Work instructions:
Take every line of the material below that includes the string "ayez" and copy it out.

Data provided:

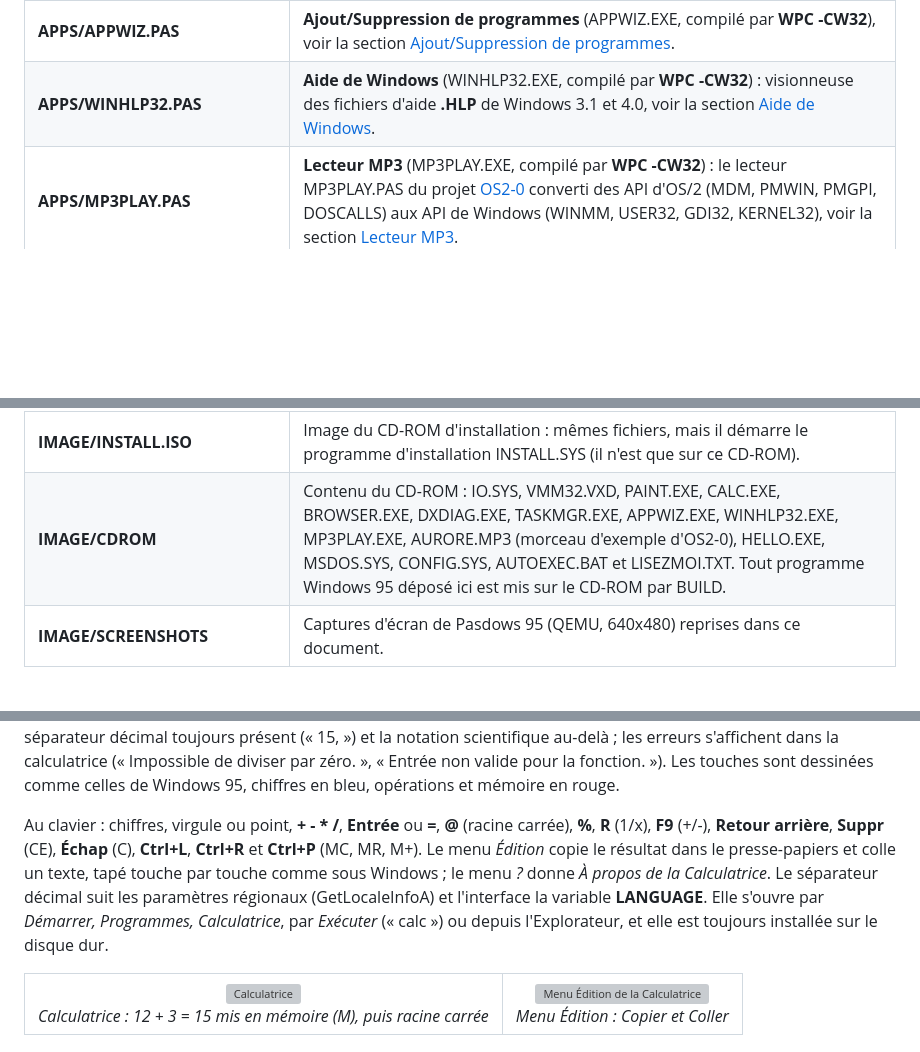
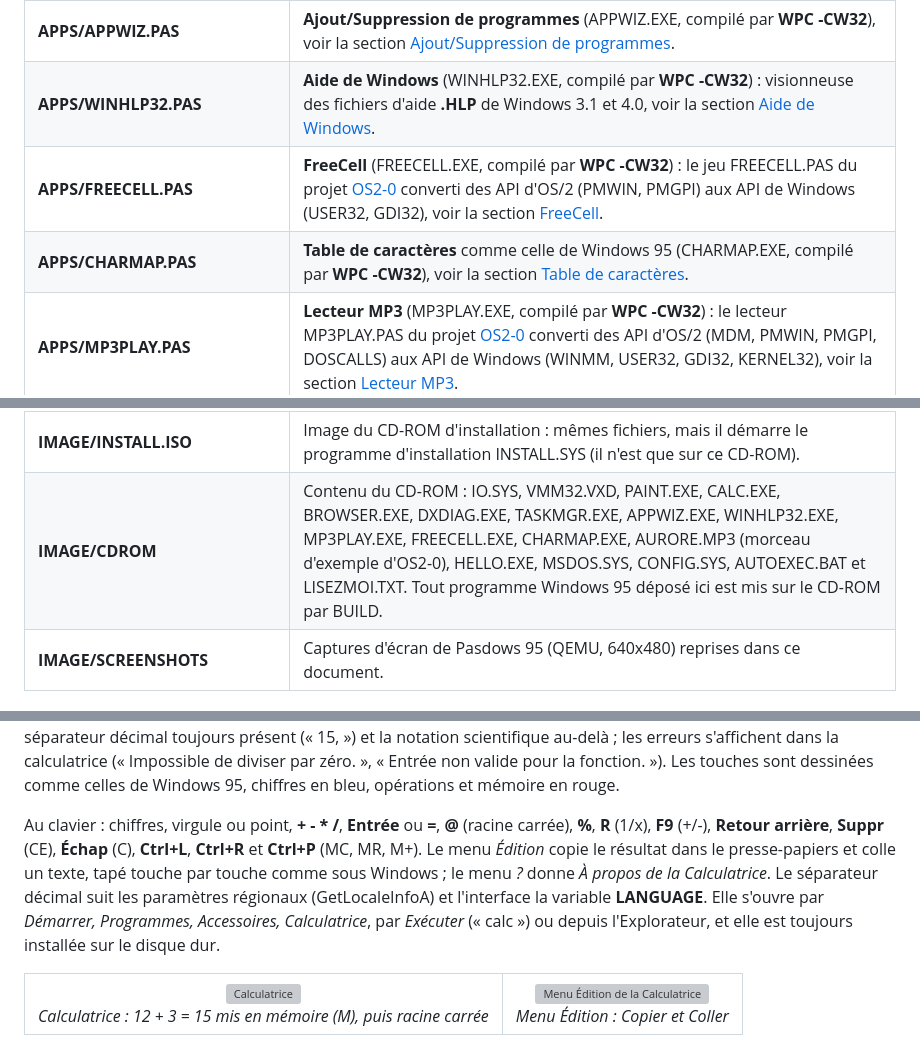
Before and after one commit to gladir/Pasdows95, a Markdown page: README.md, 3 parts joined by grey strips. Rendered like a GitHub page; blank space fills up the shorter version; grey boxes are pictures that could not be loaded.

```diff
--- a/README.md
+++ b/README.md
@@ -24,6 +24,8 @@ _N'ayez pas peur ! Avec le Pascal, tout est possible !_
 	<tr><td><b>APPS/TASKMGR.PAS</b></td><td><b>Gestionnaire des tâches</b> dans le style de Windows XP (TASKMGR.EXE, compilé par <b>WPC -CW32</b>), voir la section <a href="#taskmgr">Gestionnaire des tâches</a>.</td></tr>
 	<tr><td><b>APPS/APPWIZ.PAS</b></td><td><b>Ajout/Suppression de programmes</b> (APPWIZ.EXE, compilé par <b>WPC -CW32</b>), voir la section <a href="#appwiz">Ajout/Suppression de programmes</a>.</td></tr>
 	<tr><td><b>APPS/WINHLP32.PAS</b></td><td><b>Aide de Windows</b> (WINHLP32.EXE, compilé par <b>WPC -CW32</b>) : visionneuse des fichiers d'aide <b>.HLP</b> de Windows 3.1 et 4.0, voir la section <a href="#aide">Aide de Windows</a>.</td></tr>
+	<tr><td><b>APPS/FREECELL.PAS</b></td><td><b>FreeCell</b> (FREECELL.EXE, compilé par <b>WPC -CW32</b>) : le jeu FREECELL.PAS du projet <a href="https://github.com/gladir/OS2-0">OS2-0</a> converti des API d'OS/2 (PMWIN, PMGPI) aux API de Windows (USER32, GDI32), voir la section <a href="#freecell">FreeCell</a>.</td></tr>
+	<tr><td><b>APPS/CHARMAP.PAS</b></td><td><b>Table de caractères</b> comme celle de Windows 95 (CHARMAP.EXE, compilé par <b>WPC -CW32</b>), voir la section <a href="#charmap">Table de caractères</a>.</td></tr>
 	<tr><td><b>APPS/MP3PLAY.PAS</b></td><td><b>Lecteur MP3</b> (MP3PLAY.EXE, compilé par <b>WPC -CW32</b>) : le lecteur MP3PLAY.PAS du projet <a href="https://github.com/gladir/OS2-0">OS2-0</a> converti des API d'OS/2 (MDM, PMWIN, PMGPI, DOSCALLS) aux API de Windows (WINMM, USER32, GDI32, KERNEL32), voir la section <a href="#mp3">Lecteur MP3</a>.</td></tr>
 	<tr><td><b>EXAMPLES/HTTPGET.PAS</b></td><td>Exemple Win32 en mode console (HTTPGET.EXE) : télécharge une adresse <b>http://</b> ou <b>https://</b> avec WININET (<i>HTTPGET url [fichier]</i>), voir la section <a href="#https">HTTPS</a>.</td></tr>
 	<tr><td><b>EXAMPLES/HELLO.PAS</b></td><td>Exemple de programme Windows 95 (Win32, unité Graph) compilé par <b>WPC -CW32</b> en HELLO.EXE.</td></tr>
@@ -35,7 +37,7 @@ _N'ayez pas peur ! Avec le Pascal, tout est possible !_
 	<tr><td><b>WIN64/MAKEISO.EXE</b></td><td>MAKEISO compilé pour Windows 64 bits.</td></tr>
 	<tr><td><b>IMAGE/PASDOWS.ISO</b></td><td>Image du CD-ROM amorçable de Pasdows 95 (démarre Pasdows directement depuis le CD-ROM).</td></tr>
 	<tr><td><b>IMAGE/INSTALL.ISO</b></td><td>Image du CD-ROM d'installation : mêmes fichiers, mais il démarre le programme d'installation INSTALL.SYS (il n'est que sur ce CD-ROM).</td></tr>
-	<tr><td><b>IMAGE/CDROM</b></td><td>Contenu du CD-ROM : IO.SYS, VMM32.VXD, PAINT.EXE, CALC.EXE, BROWSER.EXE, DXDIAG.EXE, TASKMGR.EXE, APPWIZ.EXE, WINHLP32.EXE, MP3PLAY.EXE, AURORE.MP3 (morceau d'exemple d'OS2-0), HELLO.EXE, MSDOS.SYS, CONFIG.SYS, AUTOEXEC.BAT et LISEZMOI.TXT. Tout programme Windows 95 déposé ici est mis sur le CD-ROM par BUILD.</td></tr>
+	<tr><td><b>IMAGE/CDROM</b></td><td>Contenu du CD-ROM : IO.SYS, VMM32.VXD, PAINT.EXE, CALC.EXE, BROWSER.EXE, DXDIAG.EXE, TASKMGR.EXE, APPWIZ.EXE, WINHLP32.EXE, MP3PLAY.EXE, FREECELL.EXE, CHARMAP.EXE, AURORE.MP3 (morceau d'exemple d'OS2-0), HELLO.EXE, MSDOS.SYS, CONFIG.SYS, AUTOEXEC.BAT et LISEZMOI.TXT. Tout programme Windows 95 déposé ici est mis sur le CD-ROM par BUILD.</td></tr>
 	<tr><td><b>IMAGE/SCREENSHOTS</b></td><td>Captures d'écran de Pasdows 95 (QEMU, 640x480) reprises dans ce document.</td></tr>
 </table>
 
@@ -195,7 +233,7 @@ Les textes sont en Latin-1, la page de codes de Windows : sous un vrai Windows 9
 
 <b>APPS/CALC.PAS</b> est la <b>Calculatrice</b> de Pasdows (CALC.EXE), une application Win32 écrite en Pascal et compilée par WPC, qui reprend celle de Windows 95 en mode <i>Standard</i> : affichage, indicateur de mémoire (« M »), touches <i>Retour</i> (retour arrière), <i>CE</i> et <i>C</i>, mémoire <i>MC</i>, <i>MR</i>, <i>MS</i> et <i>M+</i>, chiffres, <i>+/-</i>, séparateur décimal, les quatre opérations, <i>sqrt</i> (racine carrée), <i>%</i> (pourcentage) et <i>1/x</i>. Les opérations s'enchaînent comme sous Windows 95 (2 + 3 * affiche 5) et <i>=</i> répète la dernière opération. Le calcul se fait en double précision et l'affichage garde <b>15 chiffres significatifs</b>, avec le séparateur décimal toujours présent (« 15, ») et la notation scientifique au-delà ; les erreurs s'affichent dans la calculatrice (« Impossible de diviser par zéro. », « Entrée non valide pour la fonction. »). Les touches sont dessinées comme celles de Windows 95, chiffres en bleu, opérations et mémoire en rouge.
 
-Au clavier : chiffres, virgule ou point, <b>+ - * /</b>, <b>Entrée</b> ou <b>=</b>, <b>@</b> (racine carrée), <b>%</b>, <b>R</b> (1/x), <b>F9</b> (+/-), <b>Retour arrière</b>, <b>Suppr</b> (CE), <b>Échap</b> (C), <b>Ctrl+L</b>, <b>Ctrl+R</b> et <b>Ctrl+P</b> (MC, MR, M+). Le menu <i>Édition</i> copie le résultat dans le presse-papiers et colle un texte, tapé touche par touche comme sous Windows ; le menu <i>?</i> donne <i>À propos de la Calculatrice</i>. Le séparateur décimal suit les paramètres régionaux (GetLocaleInfoA) et l'interface la variable <b>LANGUAGE</b>. Elle s'ouvre par <i>Démarrer, Programmes, Calculatrice</i>, par <i>Exécuter</i> (« calc ») ou depuis l'Explorateur, et elle est toujours installée sur le disque dur.
+Au clavier : chiffres, virgule ou point, <b>+ - * /</b>, <b>Entrée</b> ou <b>=</b>, <b>@</b> (racine carrée), <b>%</b>, <b>R</b> (1/x), <b>F9</b> (+/-), <b>Retour arrière</b>, <b>Suppr</b> (CE), <b>Échap</b> (C), <b>Ctrl+L</b>, <b>Ctrl+R</b> et <b>Ctrl+P</b> (MC, MR, M+). Le menu <i>Édition</i> copie le résultat dans le presse-papiers et colle un texte, tapé touche par touche comme sous Windows ; le menu <i>?</i> donne <i>À propos de la Calculatrice</i>. Le séparateur décimal suit les paramètres régionaux (GetLocaleInfoA) et l'interface la variable <b>LANGUAGE</b>. Elle s'ouvre par <i>Démarrer, Programmes, Accessoires, Calculatrice</i>, par <i>Exécuter</i> (« calc ») ou depuis l'Explorateur, et elle est toujours installée sur le disque dur.
 
 <table>
 	<tr><td align="center"><img src="IMAGE/SCREENSHOTS/CALCULATRICE.png" width="400" alt="Calculatrice"><br><i>Calculatrice : 12 + 3 = 15 mis en mémoire (M), puis racine carrée</i></td><td align="center"><img src="IMAGE/SCREENSHOTS/CALCULATRICE_MENU.png" width="400" alt="Menu Édition de la Calculatrice"><br><i>Menu Édition : Copier et Coller</i></td></tr>
```
Also changed, not shown: other parts of README.md (+44 -8 lines), IMAGE/SCREENSHOTS/CHARMAP.png (added), IMAGE/SCREENSHOTS/FREECELL.png (added), IMAGE/SCREENSHOTS/FREECELL_REGLES.png (added), IMAGE/SCREENSHOTS/MENU_ACCESSOIRES.png (added), 9 other files.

Solved exercise:
@@ -24,6 +24,8 @@ _N'ayez pas peur ! Avec le Pascal, tout est possible !_
@@ -35,7 +37,7 @@ _N'ayez pas peur ! Avec le Pascal, tout est possible !_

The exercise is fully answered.